Stored data:
========

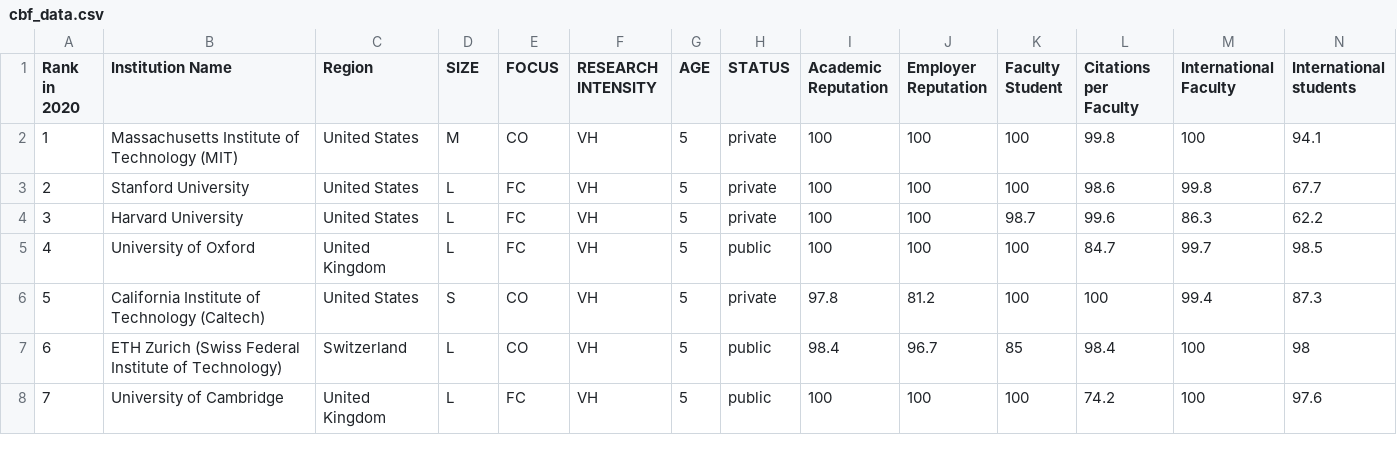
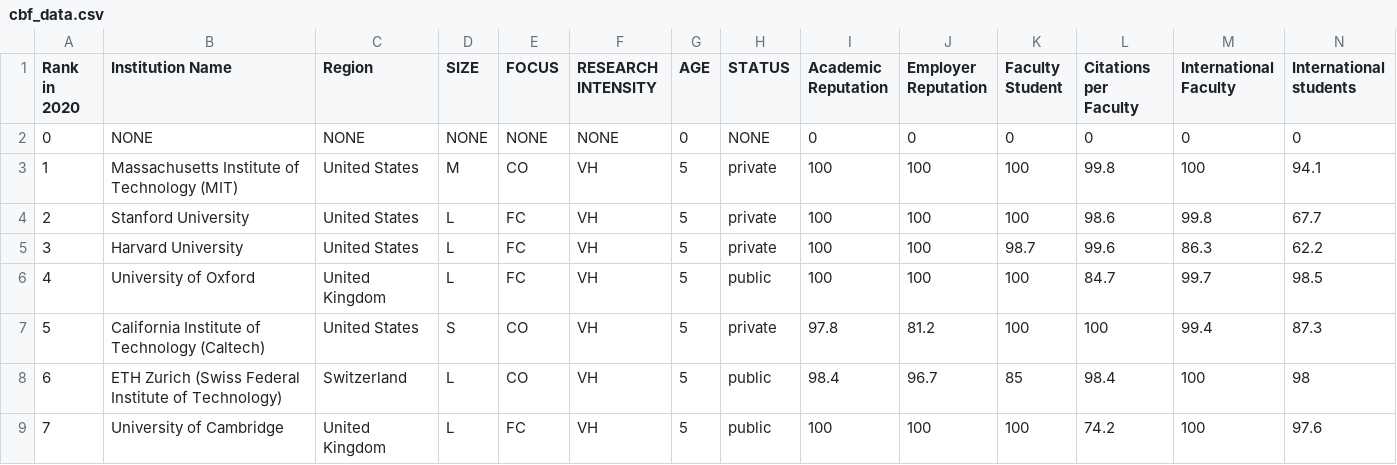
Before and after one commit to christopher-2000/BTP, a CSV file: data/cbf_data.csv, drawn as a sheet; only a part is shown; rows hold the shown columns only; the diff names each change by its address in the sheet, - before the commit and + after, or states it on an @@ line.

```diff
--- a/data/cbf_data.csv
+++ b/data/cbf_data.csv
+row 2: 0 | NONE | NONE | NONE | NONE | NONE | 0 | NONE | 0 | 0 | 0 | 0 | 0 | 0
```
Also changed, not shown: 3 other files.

========

| TASK TO COMPLETE |
Scan the records for the word "shown". Copy each line where it turns up.

| RESULT FOR THIS TASK |
Before and after one commit to christopher-2000/BTP, a CSV file: data/cbf_data.csv, drawn as a sheet; only a part is shown; rows hold the shown columns only; the diff names each change by its address in the sheet, - before the commit and + after, or states it on an @@ line.
Also changed, not shown: 3 other files.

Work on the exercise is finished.